It's the Golden Rule, peoples. It's not difficult. Or if the "unto" in the Golden Rule trips you up, you can ask yourself two simple questions: "Is it truthful? Is it kind?"

"lovely, clever, labor-intensive"


Pat Premo sundress

"Lovely, clever, labor-intensive" was how Robin described the dress in this eBay auction, and I just love it. I am loving it from afar, though, because it's $160. I don't even think I'm going to attempt this myself, although I'm always tempted to be clever with striped fabric. There's clever, and then there's too clever by half, and every time I veer into "too clever by half," I wind up with something that never gets finished, much less worn.

(I actually just put a lot of "unfinished business" — i.e., projects that I finally accepted that I'm never coming back to — in the box for the Salvation Army today. There are still a few "somedays" left hanging in my sewing room, but they're precious few.)

I'm trying to let go of a lot of "somedays", or "just-in-cases", especially when it comes to books and fabric.

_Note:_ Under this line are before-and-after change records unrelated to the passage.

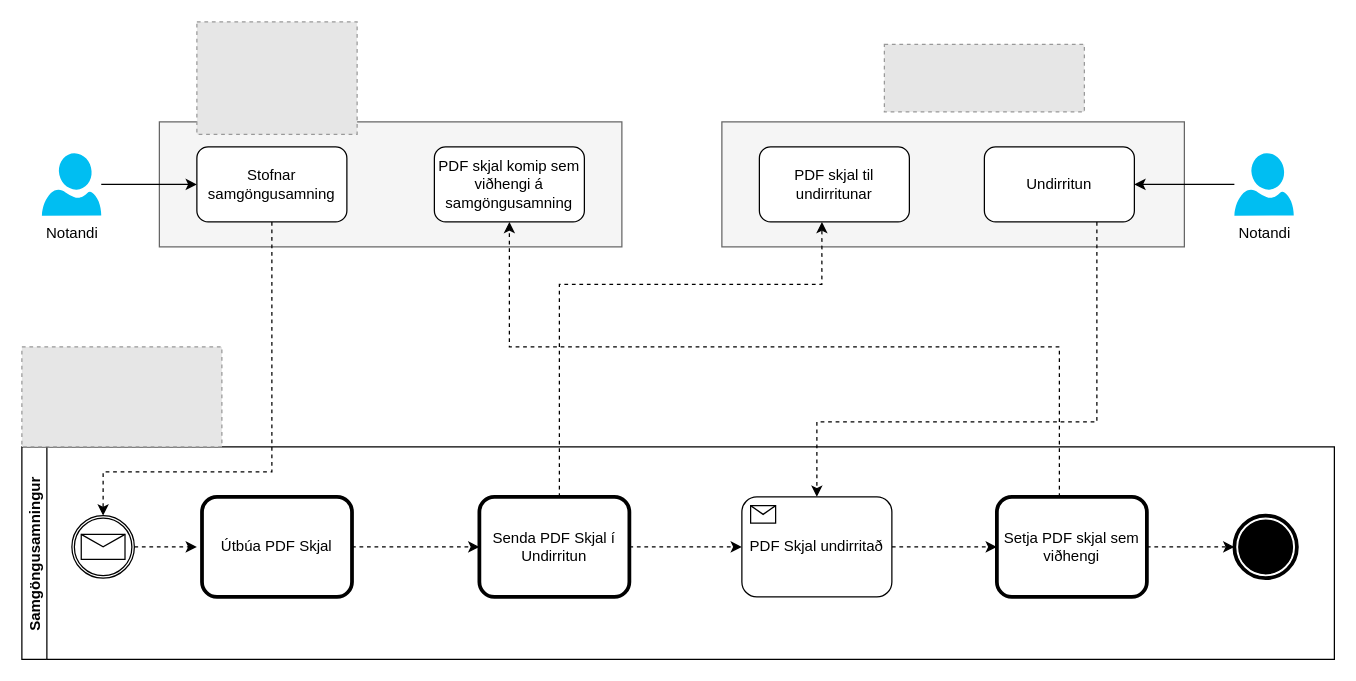
This is Azure Logic Apps Pilot Project/images/salesforce-signet-overview-BPMN.drawio from thorleifurb/thorleifurb.github.io, a draw.io file, before an edit. Source tidied: cells renumbered, new cells numbered last; positions are measured from the earlier drawing's top-left corner, leaving out a move shared by most shapes. Both pictures are drawn from the tidied source at 125%, with x=0, y=0 at pixel (21, 21). Pictures stored in the file or linked from it are replaced by grey dashed boxes.
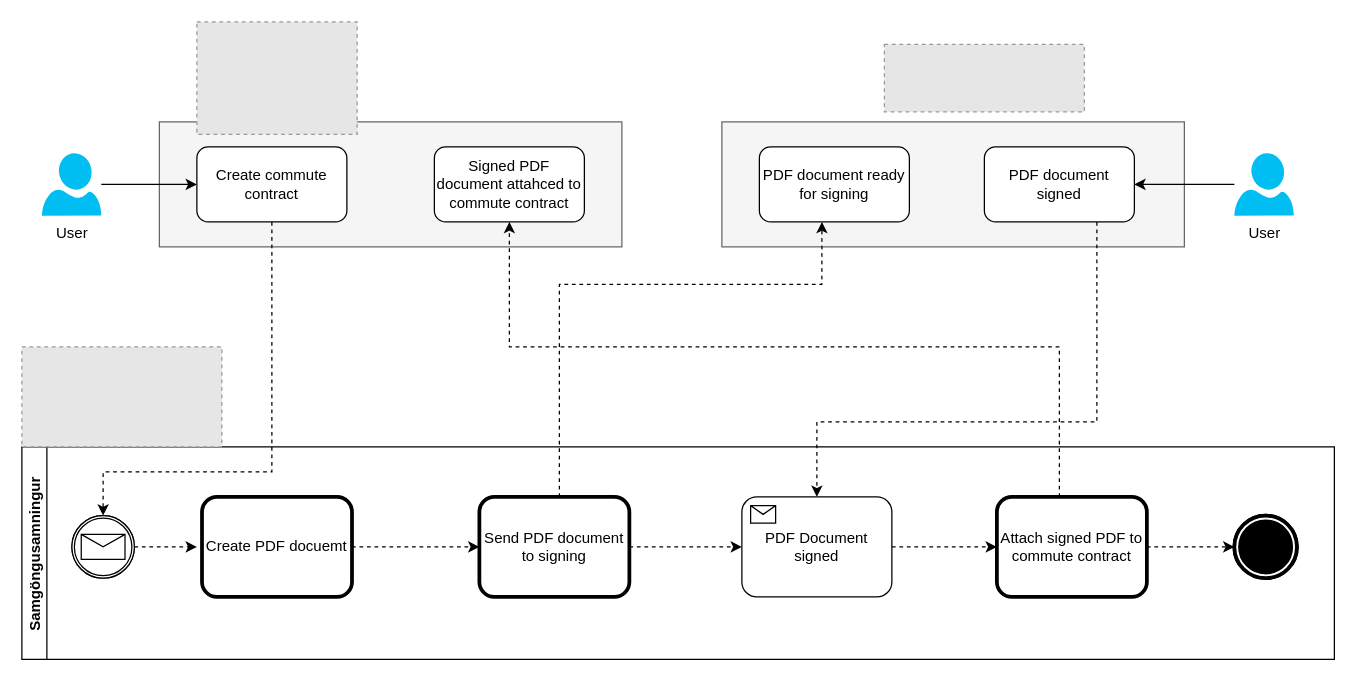
The same diagram, later.

Diff of the diagram source:
```diff
@@
-    <mxCell id="5" value="Senda PDF Skjal í Undirritun" style="shape=ext;rounded=1;html=1;whiteSpace=wrap;strokeWidth=3;" parent="1" vertex="1">
+    <mxCell id="5" value="Send PDF document to signing" style="shape=ext;rounded=1;html=1;whiteSpace=wrap;strokeWidth=3;" parent="1" vertex="1">
       <mxGeometry x="366" y="380" width="120" height="80" as="geometry" />
     </mxCell>
@@
-    <mxCell id="8" value="Notandi" style="verticalLabelPosition=bottom;html=1;verticalAlign=top;align=center;strokeColor=none;fillColor=#00BEF2;shape=mxgraph.azure.user;" parent="1" vertex="1">
+    <mxCell id="8" value="User" style="verticalLabelPosition=bottom;html=1;verticalAlign=top;align=center;strokeColor=none;fillColor=#00BEF2;shape=mxgraph.azure.user;" parent="1" vertex="1">
       <mxGeometry x="16" y="105" width="47.5" height="50" as="geometry" />
     </mxCell>
@@
-    <mxCell id="10" value="Stofnar samgöngusamning" style="rounded=1;whiteSpace=wrap;html=1;" parent="1" vertex="1">
+    <mxCell id="10" value="Create commute contract" style="rounded=1;whiteSpace=wrap;html=1;" parent="1" vertex="1">
       <mxGeometry x="140" y="100" width="120" height="60" as="geometry" />
     </mxCell>
-    <mxCell id="11" value="PDF skjal til undirritunar" style="rounded=1;whiteSpace=wrap;html=1;" parent="1" vertex="1">
+    <mxCell id="11" value="PDF document ready for signing" style="rounded=1;whiteSpace=wrap;html=1;" parent="1" vertex="1">
       <mxGeometry x="590" y="100" width="120" height="60" as="geometry" />
     </mxCell>
@@
-    <mxCell id="13" value="Notandi" style="verticalLabelPosition=bottom;html=1;verticalAlign=top;align=center;strokeColor=none;fillColor=#00BEF2;shape=mxgraph.azure.user;" parent="1" vertex="1">
+    <mxCell id="13" value="User" style="verticalLabelPosition=bottom;html=1;verticalAlign=top;align=center;strokeColor=none;fillColor=#00BEF2;shape=mxgraph.azure.user;" parent="1" vertex="1">
       <mxGeometry x="970" y="105" width="47.5" height="50" as="geometry" />
     </mxCell>
@@
-    <mxCell id="15" value="Undirritun" style="rounded=1;whiteSpace=wrap;html=1;" parent="1" vertex="1">
+    <mxCell id="15" value="PDF document signed" style="rounded=1;whiteSpace=wrap;html=1;" parent="1" vertex="1">
       <mxGeometry x="770" y="100" width="120" height="60" as="geometry" />
     </mxCell>
-    <mxCell id="16" value="PDF skjal komip sem viðhengi á samgöngusamning" style="rounded=1;whiteSpace=wrap;html=1;" parent="1" vertex="1">
+    <mxCell id="16" value="Signed PDF document attahced to commute contract" style="rounded=1;whiteSpace=wrap;html=1;" parent="1" vertex="1">
       <mxGeometry x="330" y="100" width="120" height="60" as="geometry" />
     </mxCell>
@@
-    <mxCell id="22" value="Útbúa PDF Skjal" style="shape=ext;rounded=1;html=1;whiteSpace=wrap;strokeWidth=3;" parent="1" vertex="1">
+    <mxCell id="22" value="Create PDF docuemt" style="shape=ext;rounded=1;html=1;whiteSpace=wrap;strokeWidth=3;" parent="1" vertex="1">
       <mxGeometry x="144.1" y="380" width="120" height="80" as="geometry" />
     </mxCell>
@@
-    <mxCell id="24" value="PDF Skjal undirritað" style="html=1;whiteSpace=wrap;rounded=1;" parent="1" vertex="1">
+    <mxCell id="24" value="PDF Document signed" style="html=1;whiteSpace=wrap;rounded=1;" parent="1" vertex="1">
       <mxGeometry x="576" y="380" width="120" height="80" as="geometry" />
     </mxCell>
@@
-    <mxCell id="28" value="Setja PDF skjal sem viðhengi" style="shape=ext;rounded=1;html=1;whiteSpace=wrap;strokeWidth=3;" parent="1" vertex="1">
+    <mxCell id="28" value="Attach signed PDF to commute contract" style="shape=ext;rounded=1;html=1;whiteSpace=wrap;strokeWidth=3;" parent="1" vertex="1">
       <mxGeometry x="780" y="380" width="120" height="80" as="geometry" />
     </mxCell>
@@
+    <mxCell id="32" style="shape=mxgraph.bpmn.shape;html=1;verticalLabelPosition=bottom;labelBackgroundColor=#ffffff;verticalAlign=top;align=center;perimeter=ellipsePerimeter;outline=catching;symbol=message;" parent="1" vertex="1">
+      <mxGeometry x="40" y="395" width="50" height="50" as="geometry" />
+    </mxCell>
+    <mxCell id="33" style="shape=mxgraph.bpmn.shape;html=1;verticalLabelPosition=bottom;labelBackgroundColor=#ffffff;verticalAlign=top;align=center;perimeter=ellipsePerimeter;outline=end;symbol=terminate;" parent="1" vertex="1">
+      <mxGeometry x="970" y="395" width="50" height="50" as="geometry" />
+    </mxCell>
```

If I am not head-over-heels in love with fabric, I think it's going to leave me in search of a more appreciative owner. And if I take a book off a shelf, open it, and don't feel like sitting down to read a few pages, it might wander off, too.

The Internet has obviated the need for hoarding, in my opinion. For instance, years ago I bought a copy of this book. It was a dollar, and it looked interesting, so I bought it, and read it. (I really liked it, although its author has the prejudices of his time and the vocabulary to match.) But now (as that link suggested), it's available online, and I don't have to hold on to my copy for fear that if I let it go, I wouldn't be able to find it again. Google can hold on to it for me — and I can download the PDF (it's well out of copyright) and have it on my hard drive in reserve against any Chicago-meatpacking-magnate's-advice-to-his-son emergencies.

Of course, you can't download fabric and keep it on your hard drive (although I'm sure my long-suffering husband wishes you could!) but I don't feel the need to hold on to "eh" or "just-in-case" fabric when a few clicks will take me to plenty of fabric that makes me say "ah" instead … and when I already have enough "ah" fabric to swathe my entire house, Christo-style, if I felt like it.

(Another thing the Internet is making it easy to let go of is petty resentments. If I want to feel angry and pissed off, there are plenty of places I can go online to read stuff that will make my blood boil. Why carry that around with me in the meantime?)

What is the Internet helping you let go of?